(Source information begins)

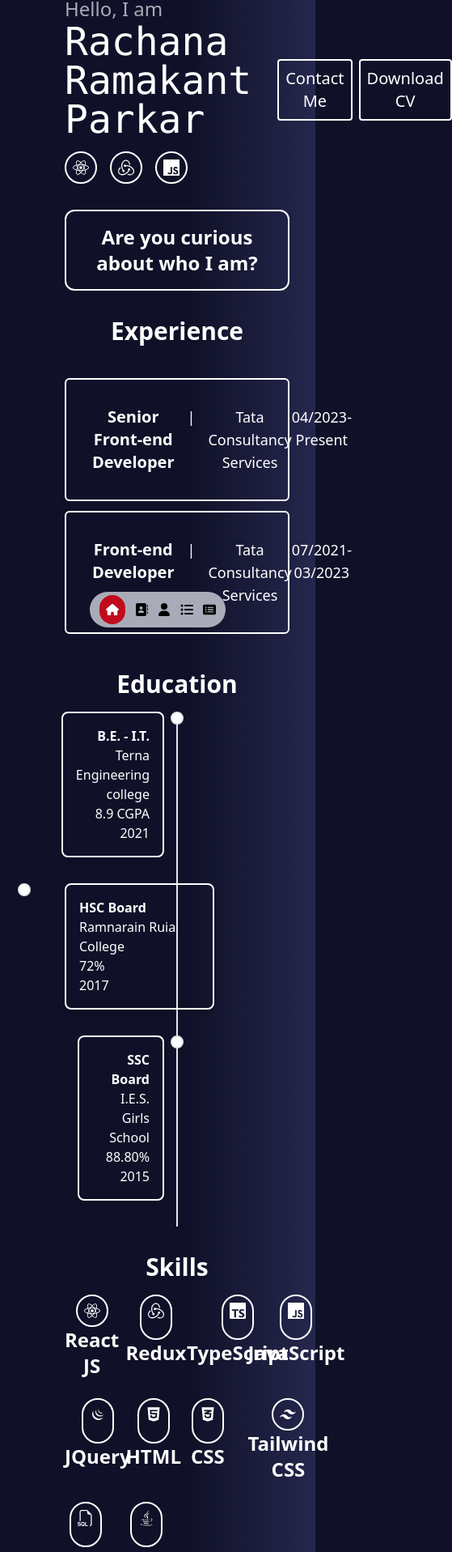
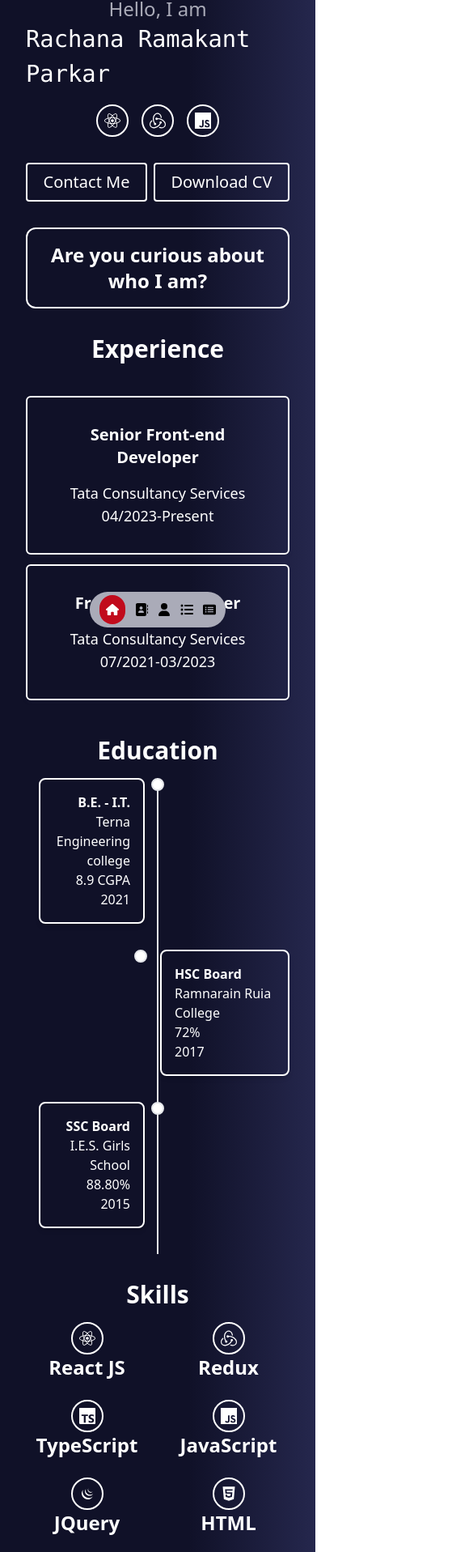
Before and after one commit to Rachanap7/MyPortfolio, a React (Create React App) app: page / in a window 390 px wide. Shown: the part 37-1954 px from the top of the page at 81% size, 559 px wide, since content can reach past the window. Built offline with nearby package versions, Linux system fonts and the light colour scheme.

Commit message:
Responsivness added

```diff
--- a/src/App.js
+++ b/src/App.js
@@ -22,10 +22,10 @@ export default function App() {
   return (
     <main>
       <div
-        className="m-8 ml-20 flex justify-start gap-8 items-center h-full"
+        className="m-8 md:ml-20 flex justify-start gap-8 md:items-center h-full md:flex-row flex-col"
         id="home"
       >
-        <div className="flex flex-col">
+        <div className="flex flex-col md:items-start items-center">
           <span className="text-2xl text-regal-blue-4">Hello, I am</span>
           <span className="myName">Rachana Ramakant Parkar</span>
           <div className="flex gap-4">
@@ -34,7 +34,7 @@ export default function App() {
             <span className="skills-icon cursor-pointer skills-icon-hover"><SiJavascript/></span>
           </div>
         </div>
-        <div className="ml-auto">
+        <div className="md:ml-auto">
           <ul className="text-white font-medium flex gap-2">
             <li className="p-2 rounded text-center flex-auto navBtn skills-icon-hover">
               <a  href="#contact" className="">
--- a/src/components/AboutMe.jsx
+++ b/src/components/AboutMe.jsx
@@ -3,7 +3,7 @@ import { useState } from "react";
 const AboutMe = () => {
   const [openMe, setOpenME] = useState(false);
   return (
-    <div className="m-8 ml-20 overflow-hidden">
+    <div className="m-8 md:ml-20 overflow-hidden">
       <div
       onClick={() => setOpenME(!openMe)} className={`max-w-full max-h-full p-4 text-2xl font-sans text-white bold cursor-pointer rounded-xl shadow-custom ${openMe ? "backdrop-blur-sm bg-regal-blue" : "border-2 border-solid border-white skills-icon-hover"}`}>
       {
@@ -16,7 +16,7 @@ const AboutMe = () => {
         )
       }
         {openMe && (
-          <div className="flex justify-evenly gap-28">
+          <div className="flex justify-evenly md:gap-28 flex-wrap">
             <img
               src={"/NavPhoto.jpg"}
               alt="NavPhoto"
--- a/src/components/Education.jsx
+++ b/src/components/Education.jsx
@@ -20,7 +20,7 @@ const Education = () => {
     },
   ];
   return (
-    <div className="max-w-full m-8 ml-20 font-sans text-white">
+    <div className="max-w-full m-8 md:ml-20 font-sans text-white">
   <div className="text-center font-semibold text-white mb-4 text-3xl">
     Education
   </div>
@@ -30,21 +30,21 @@ const Education = () => {
       const isLeft = key % 2 === 0;
       return (
         <div key={key} className="flex w-full mb-8 items-center">
-          <div className={`flex ${isLeft ? 'justify-end w-1/2  px-4' : 'justify-end w-8/12'} relative`}>
+          <div className={`flex ${isLeft ? 'justify-end w-1/2  px-4' : 'justify-end md:w-8/12 w-full'} relative`}>
             {isLeft && (
               <div className="flex flex-col items-center absolute right-0 transform translate-x-1/2">
                 <div className="bg-white rounded-full h-4 w-4 border-2 border-gray-200"></div>
                 <div className="border-l-2 border-gray-200 flex-1"></div>
               </div>
             )}
-            <div className={`skills-icon-hover border-2 border-solid border-white p-4 rounded-lg shadow-md ${isLeft ? 'text-right' : 'text-left'}`}>
+            <div className={`skills-icon-hover border-2 border-solid border-white p-4 rounded-lg shadow-md md:max-w-96 max-w-40 ${isLeft ? 'text-right' : 'text-left'}`}>
               <div className="font-bold">{entry.edu}</div>
               <div>{entry.institute}</div>
               <div>{entry.percentage}</div>
               <div>{entry.YOP}</div>
             </div>
             {!isLeft && (
-              <div className="flex flex-col items-center absolute right-[13.7rem] transform -translate-x-1/2">
+              <div className="flex flex-col items-center absolute md:right-[13.7rem] right-[10.5rem] transform -translate-x-1/2">
                 <div className="bg-white rounded-full h-4 w-4 border-2 border-gray-200"></div>
                 <div className="border-l-2 border-gray-200 flex-1"></div>
               </div>
--- a/src/components/Experience.jsx
+++ b/src/components/Experience.jsx
@@ -1,10 +1,12 @@
 import { useState } from "react";
+import useWindowSize from "./useWindowSize";
 
 const Experience = () => {
   const countExperience = 2;
   const [expArr, setExpArr] = useState(
     Array(Number(countExperience)).fill(false)
   );
+  const { width } = useWindowSize();
   const myExperience = [
     {
       designation: "Senior Front-end Developer",
@@ -28,7 +30,7 @@ const Experience = () => {
   };
   return (
     <div
-      className="max-w-full m-8 ml-20 text-xl font-sans text-white"
+      className="max-w-full m-8 md:ml-20 text-xl font-sans text-white"
       id="experience"
     >
       <div className="text-center font-semibold text-white mb-10 text-3xl">
@@ -39,22 +41,24 @@ const Experience = () => {
           return (
             <div
               className={`flex flex-col w-full shadow-custom rounded-md mb-3 cursor-pointer h-fit ${
-                expArr[key] ? "backdrop-blur-sm bg-regal-blue" : "border-2 border-solid border-white skills-icon-hover1"
+                expArr[key]
+                  ? "backdrop-blur-sm bg-regal-blue"
+                  : "border-2 border-solid border-white skills-icon-hover1"
               }`}
               key={key}
               onClick={() => handleExp(key)}
             >
               <div
-                className={`flex justify-between ${
+                className={`flex justify-between flex-col md:flex-row ${
                   expArr[key] ? "mb-4 mt-4 p-8 pb-0 pt-0" : "p-8 "
                 }`}
               >
-                <div className="flex gap-4">
+                <div className="flex gap-4 flex-col md:flex-row">
                   <div className="exp-role">{exp.designation}</div>
-                  <div className="exp-details">|</div>
+                  {width >= 768 && <div className="exp-details">|</div>}
                   <div className="exp-details">{exp.org}</div>
                 </div>
-                <div className="exp-details justify-self-end">
+                <div className="exp-details md:justify-self-end">
                   {exp.duration}
                 </div>
               </div>
--- a/src/components/Footer.jsx
+++ b/src/components/Footer.jsx
@@ -10,7 +10,7 @@ import {
 const Footer = () => {
   return (
     <div className="max-w-full text-white text-center bg-regal-blue-2 flex flex-col gap-8 min-h-60 items-center">
-      <div className="w-1/4 h-16 bottom-2 flex justify-evenly pt-1 mt-2">
+      <div className="md:w-1/4 w-1/2 h-16 bottom-2 flex justify-evenly pt-1 mt-2">
         <div className="icons skills-icon-hover brand-icon p-1.5">
           <a
             href="https://github.com/Rachanap7"
--- a/src/components/MyProjects.jsx
+++ b/src/components/MyProjects.jsx
@@ -38,7 +38,7 @@ const MyProjects = () => {
     },
   ];
   return (
-    <div className="max-w-full m-8 ml-20 font-sans text-gray-500" id="projects">
+    <div className="max-w-full m-8 md:ml-20 font-sans text-gray-500" id="projects">
       <div className="text-center font-semibold text-white mb-6 text-3xl">
         Projects
       </div>
--- a/src/components/Skills.jsx
+++ b/src/components/Skills.jsx
@@ -47,13 +47,13 @@ const Skills = () => {
     }
   ];
   return (
-    <div className="max-w-full m-8 ml-20 text-2xl font-sans text-white" id="skills">
+    <div className="max-w-full m-8 md:ml-20 text-2xl font-sans text-white" id="skills">
       <div className="text-center">
         <div className="font-semibold mb-4 text-3xl">
           Skills
         </div>
         {
-          <div className="grid gap-6 grid-cols-4 grid-rows-3">{
+          <div className="grid gap-6 md:grid-cols-4 md:grid-rows-3 grid-cols-2 grid-rows-4">{
 
             mySkills.map((skills,key)=>{
               return(
--- /dev/null
+++ b/src/components/useWindowSize.jsx
@@ -0,0 +1,25 @@
+import { useState, useEffect } from 'react';
+
+function useWindowSize() {
+  const [windowSize, setWindowSize] = useState({
+    width: window.innerWidth,
+    height: window.innerHeight,
+  });
+
+  useEffect(() => {
+    function handleResize() {
+      setWindowSize({
+        width: window.innerWidth,
+        height: window.innerHeight,
+      });
+    }
+
+    window.addEventListener('resize', handleResize);
+
+    return () => window.removeEventListener('resize', handleResize);
+  }, []);
+
+  return windowSize;
+}
+
+export default useWindowSize;
--- a/src/index.css
+++ b/src/index.css
@@ -6,7 +6,7 @@ body {
   @apply bg-gradient-to-r from-regal-blue-1 from-60% to-regal-blue;
 }
 .myName{
-    @apply text-white text-5xl font-mono mb-4;
+    @apply text-white md:text-5xl text-ResponsiveName font-mono mb-4;
 }
 .menuHover{
     @apply hover:text-skin-tone;
--- a/tailwind.config.js
+++ b/tailwind.config.js
@@ -25,6 +25,7 @@ module.exports = {
       inset:{
         '37%':'37%',
         '13.7rem':'13.7rem',
+        '10.5rem':'10.5rem',
       },
       boxShadow:{
         'custom':"rgba(50, 50, 93, 0.25) 0px 2px 5px -1px, rgba(0, 0, 0, 0.3) 0px 1px 3px -1px",
@@ -41,6 +42,9 @@ module.exports = {
       transitionDuration: {
         '1000': '1000ms',
       },
+      fontSize: {
+        'ResponsiveName': '1.8rem',
+      }
     },
   },
   plugins: [],
```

(Source information ends)

Give the number of lines in the listing that hold the string "function", and supply nothing further.

- _Solved exercise_
4